History Fellowship and buildings
Methodism began in Kingsclere in 1797 in a house in Swan street registered by Richard Dyer. Moving in 1808 to the home of John Hall. The current chapel was built between 1808 and 1812, and was dedicated in 1826. The distinctive grade 2 listed building has a gabled front wall of square knapped flints with stone dressings. The unusual oak doors were installed in the 1940’s and are originally from an Anglican church. Sadly original iron railings atop the front garden wall were removed at the same time for the war effort.
In 1895 a small piece of adjoining land was purchased from Charles Sidery for 100 pounds, and a further 700 pounds was spent building the schoolroom, which was opened in October 1895. In the November the chapel interior also benefited from new pitch pine pews, a matching communion table and wrought iron raised pulpit. The original tiered upper gallery was also moved back to admit more light, as the seating capacity was increased to 280, kept snug by tortoise solid fuel stoves.
In 1952 the schoolroom was used by the local secondary school and many people still have fond memories of being taught in the comfort of the new gas heaters, as the original 1895 stove was still in use at the time.
By 1987, the buildings were in a sad condition, and restoration began in 1991, but not before a section of the roof blew off in the 1990 winter storms.

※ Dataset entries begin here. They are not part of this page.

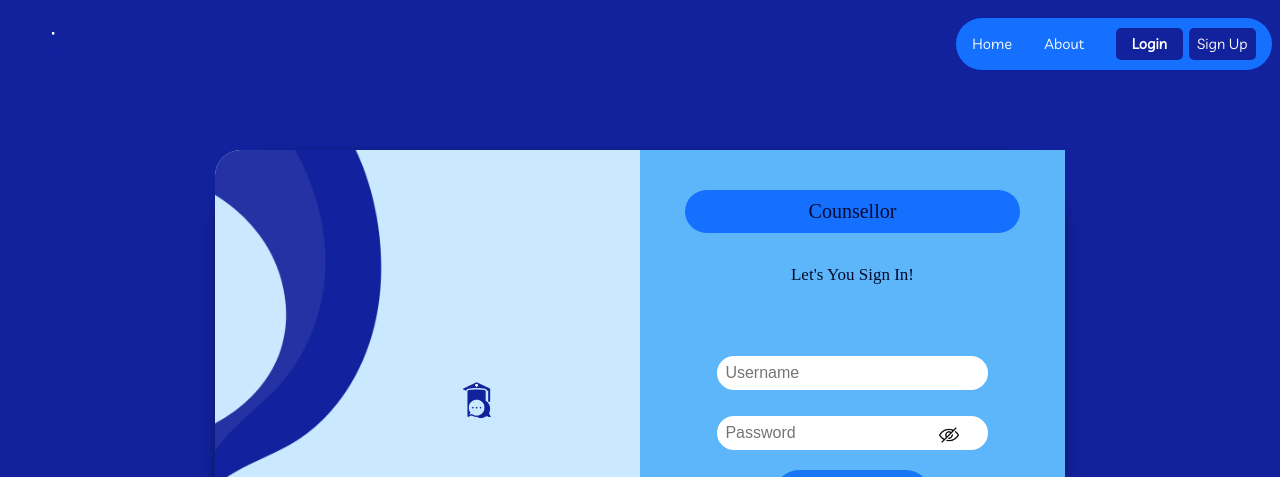
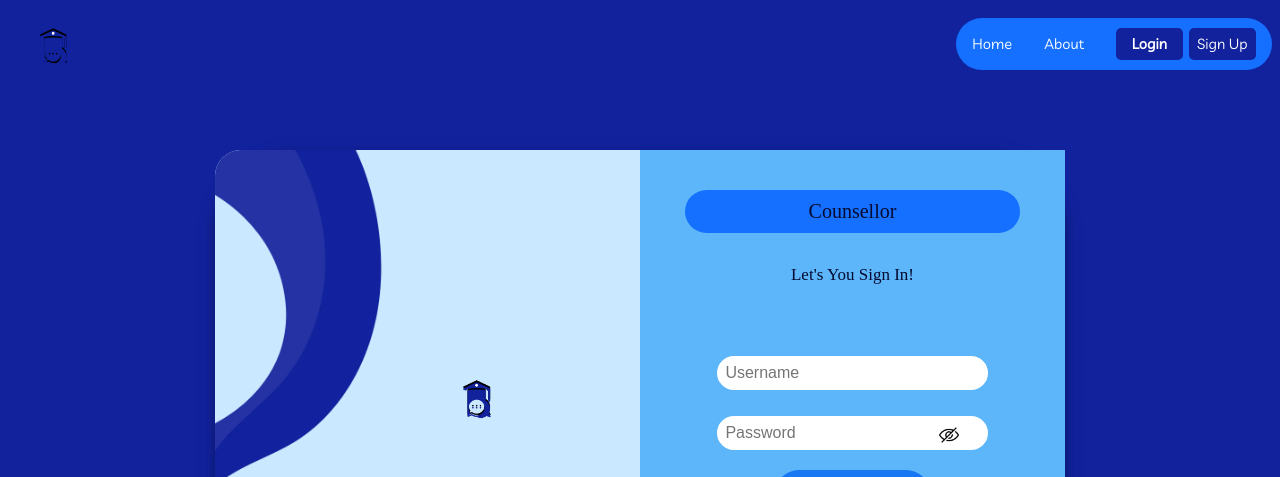
Before and after one commit to Counselllor/Counsellor-Web, a React (Vite) app: page /login in a window 1280 px wide. Shown: the top 477 px of the page. Built offline with nearby package versions, Linux system fonts and the light colour scheme; a web font is replaced by a local one.

Commit message:
drop shadow for logo

```diff
--- a/src/components/Navbar/Navbar.css
+++ b/src/components/Navbar/Navbar.css
@@ -43,4 +43,5 @@
     height: 4.16vw;
     width: 4.16vw;
     display: block;
+    filter: drop-shadow(0 -0.15rem#000);
   }
```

This event was matched by the discovery of a vault under the entrance porch, in which lay two coffins, probably of the churches founder members. Unfortunately, during the work a painted arch over the pulpit was lost, but many original features were preserved in the interior. Finally, in April 1992, at a cost of just over 100,000 pounds the building was re-opened.

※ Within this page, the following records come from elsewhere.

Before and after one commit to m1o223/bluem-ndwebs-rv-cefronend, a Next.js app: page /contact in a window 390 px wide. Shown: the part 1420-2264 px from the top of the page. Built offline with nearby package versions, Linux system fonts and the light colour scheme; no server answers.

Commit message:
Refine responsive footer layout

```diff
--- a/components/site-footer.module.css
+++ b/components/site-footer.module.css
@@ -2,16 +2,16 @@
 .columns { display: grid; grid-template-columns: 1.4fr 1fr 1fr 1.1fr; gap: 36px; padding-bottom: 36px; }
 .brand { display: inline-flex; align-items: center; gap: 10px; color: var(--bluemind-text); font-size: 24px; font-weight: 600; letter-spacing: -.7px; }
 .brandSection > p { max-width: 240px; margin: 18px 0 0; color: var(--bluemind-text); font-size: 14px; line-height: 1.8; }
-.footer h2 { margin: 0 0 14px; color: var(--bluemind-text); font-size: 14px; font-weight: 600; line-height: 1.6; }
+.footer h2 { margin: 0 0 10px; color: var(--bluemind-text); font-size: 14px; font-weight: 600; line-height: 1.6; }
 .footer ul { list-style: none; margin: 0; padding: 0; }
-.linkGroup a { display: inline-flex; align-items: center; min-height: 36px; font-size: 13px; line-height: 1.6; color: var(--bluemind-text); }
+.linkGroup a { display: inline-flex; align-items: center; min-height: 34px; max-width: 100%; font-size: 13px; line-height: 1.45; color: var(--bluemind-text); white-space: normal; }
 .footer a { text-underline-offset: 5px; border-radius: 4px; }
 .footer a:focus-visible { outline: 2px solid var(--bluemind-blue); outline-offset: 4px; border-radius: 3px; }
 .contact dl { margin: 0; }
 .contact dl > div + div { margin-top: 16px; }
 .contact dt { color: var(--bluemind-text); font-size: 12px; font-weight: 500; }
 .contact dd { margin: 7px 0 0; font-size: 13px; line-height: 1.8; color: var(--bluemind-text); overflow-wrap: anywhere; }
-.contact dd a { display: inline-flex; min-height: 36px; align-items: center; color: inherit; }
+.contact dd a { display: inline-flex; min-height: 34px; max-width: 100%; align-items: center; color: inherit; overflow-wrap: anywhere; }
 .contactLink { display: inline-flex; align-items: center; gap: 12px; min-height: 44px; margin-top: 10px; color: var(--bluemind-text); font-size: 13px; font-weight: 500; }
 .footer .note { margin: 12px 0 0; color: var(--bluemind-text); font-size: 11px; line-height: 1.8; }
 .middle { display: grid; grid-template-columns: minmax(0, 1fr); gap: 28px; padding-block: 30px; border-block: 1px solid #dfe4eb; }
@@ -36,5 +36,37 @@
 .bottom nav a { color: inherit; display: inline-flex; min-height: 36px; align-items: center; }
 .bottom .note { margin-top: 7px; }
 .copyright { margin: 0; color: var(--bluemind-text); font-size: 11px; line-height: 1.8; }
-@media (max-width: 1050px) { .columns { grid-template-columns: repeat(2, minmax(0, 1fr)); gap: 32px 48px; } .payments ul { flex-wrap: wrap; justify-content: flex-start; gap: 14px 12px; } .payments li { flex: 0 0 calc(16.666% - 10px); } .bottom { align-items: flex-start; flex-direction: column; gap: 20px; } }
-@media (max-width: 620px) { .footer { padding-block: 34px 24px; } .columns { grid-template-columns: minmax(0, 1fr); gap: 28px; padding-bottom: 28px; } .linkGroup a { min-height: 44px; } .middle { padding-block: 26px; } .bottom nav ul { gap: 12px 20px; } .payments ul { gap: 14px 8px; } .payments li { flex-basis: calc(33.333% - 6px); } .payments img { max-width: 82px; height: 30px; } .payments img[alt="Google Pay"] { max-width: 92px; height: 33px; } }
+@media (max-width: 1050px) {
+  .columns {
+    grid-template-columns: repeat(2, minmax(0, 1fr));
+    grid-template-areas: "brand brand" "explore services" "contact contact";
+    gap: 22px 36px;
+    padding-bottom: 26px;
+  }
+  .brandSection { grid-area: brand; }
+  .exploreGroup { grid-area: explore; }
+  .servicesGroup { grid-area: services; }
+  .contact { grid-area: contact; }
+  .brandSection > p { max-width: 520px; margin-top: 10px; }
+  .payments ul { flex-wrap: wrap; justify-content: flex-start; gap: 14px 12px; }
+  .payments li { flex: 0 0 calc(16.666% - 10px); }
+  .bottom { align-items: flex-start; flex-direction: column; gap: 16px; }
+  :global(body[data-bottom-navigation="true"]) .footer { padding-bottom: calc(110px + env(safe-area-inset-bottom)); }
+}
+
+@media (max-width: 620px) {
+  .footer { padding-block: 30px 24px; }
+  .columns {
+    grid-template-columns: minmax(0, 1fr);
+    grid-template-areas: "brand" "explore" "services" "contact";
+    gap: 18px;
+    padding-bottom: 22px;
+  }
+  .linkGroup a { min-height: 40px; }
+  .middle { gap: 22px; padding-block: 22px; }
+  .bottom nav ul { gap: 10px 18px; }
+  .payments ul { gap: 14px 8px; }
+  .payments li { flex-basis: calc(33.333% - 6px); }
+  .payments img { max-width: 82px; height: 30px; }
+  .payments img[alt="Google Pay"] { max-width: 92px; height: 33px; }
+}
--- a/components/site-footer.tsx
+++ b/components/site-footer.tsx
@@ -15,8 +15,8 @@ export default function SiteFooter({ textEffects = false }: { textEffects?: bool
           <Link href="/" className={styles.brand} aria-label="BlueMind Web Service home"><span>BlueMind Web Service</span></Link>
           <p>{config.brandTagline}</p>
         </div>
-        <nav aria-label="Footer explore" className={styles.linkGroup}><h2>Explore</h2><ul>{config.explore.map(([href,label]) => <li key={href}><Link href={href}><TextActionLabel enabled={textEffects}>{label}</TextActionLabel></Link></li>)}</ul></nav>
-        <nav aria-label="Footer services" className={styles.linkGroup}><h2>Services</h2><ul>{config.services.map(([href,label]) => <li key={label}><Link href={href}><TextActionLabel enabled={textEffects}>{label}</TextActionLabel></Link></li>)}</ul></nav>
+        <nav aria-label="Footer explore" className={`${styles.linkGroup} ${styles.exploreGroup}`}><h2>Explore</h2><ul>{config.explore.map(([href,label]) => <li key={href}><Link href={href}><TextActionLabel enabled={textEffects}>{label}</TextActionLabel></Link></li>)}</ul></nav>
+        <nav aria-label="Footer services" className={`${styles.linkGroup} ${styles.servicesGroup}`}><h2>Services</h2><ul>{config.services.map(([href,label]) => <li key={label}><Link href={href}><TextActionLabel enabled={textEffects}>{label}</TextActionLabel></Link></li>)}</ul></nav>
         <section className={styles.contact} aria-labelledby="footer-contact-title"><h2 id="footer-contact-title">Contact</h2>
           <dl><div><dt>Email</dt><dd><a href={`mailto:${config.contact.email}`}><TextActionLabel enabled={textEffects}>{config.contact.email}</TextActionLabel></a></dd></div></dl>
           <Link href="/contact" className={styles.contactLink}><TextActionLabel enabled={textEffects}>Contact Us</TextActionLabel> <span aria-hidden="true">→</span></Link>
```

In March 2000, improvements were made to the front wall, and the entrance altered to enable full wheelchair access. The building has disabled facilities, an audio and video system, and an enclosed rear garden for the summer months.

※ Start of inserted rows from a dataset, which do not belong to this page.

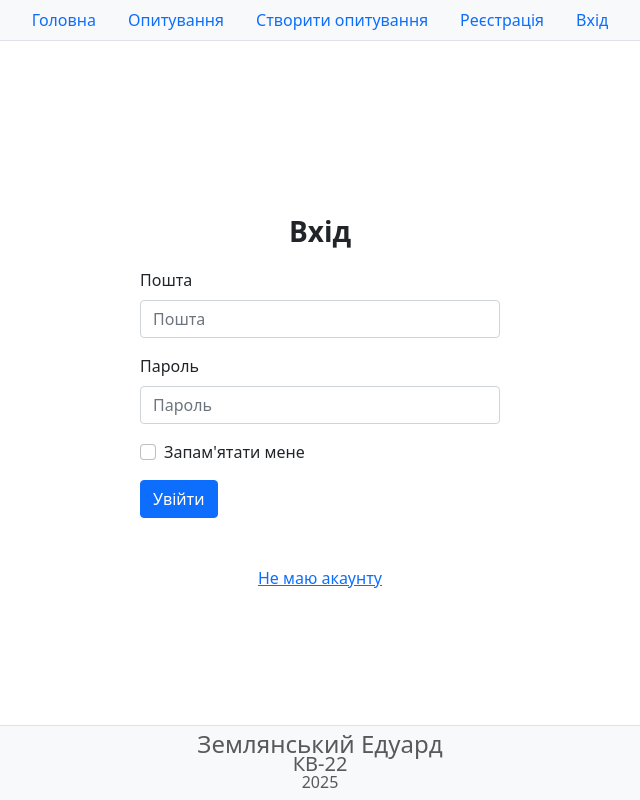
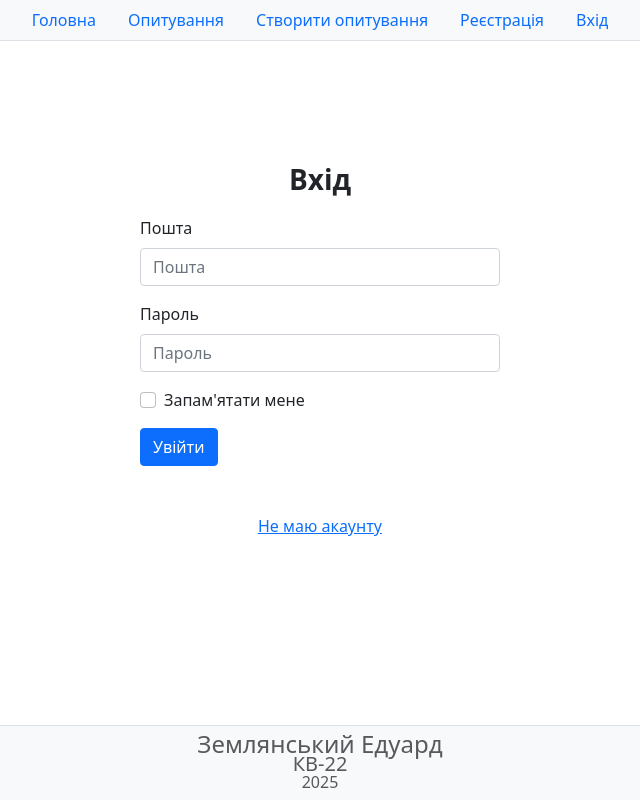
Before and after one commit to yankee-co/yankee-co.github.io, a plain HTML site: page login.html in a window 1280 px wide. Shown: the whole page, without its empty margins (320-960 px from the left). Drawn offline with nearby package versions, Linux system fonts and the light colour scheme.

Commit message:
Update login.html

```diff
--- a/login.html
+++ b/login.html
@@ -11,7 +11,7 @@
 <body>
     <script src="reused.js"></script>
     <special-header></special-header>
-    <div class="container position-absolute top-50 start-50 translate-middle" style="max-width: max-content; min-width: 30%">
+    <div class="container my-auto py-5" style="max-width: max-content; min-width: 30%">
         <p class="fs-3 text-center fw-bold">Вхід</p>
         <form>
             <div class="mb-3">
```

In August 2012 the buildings were refitted with a new central heating system, and further enhancements are planned to allow better use. But if you happen along you will find the same warm, friendly welcome as given by the original worshippers, along with plenty of tea and coffee.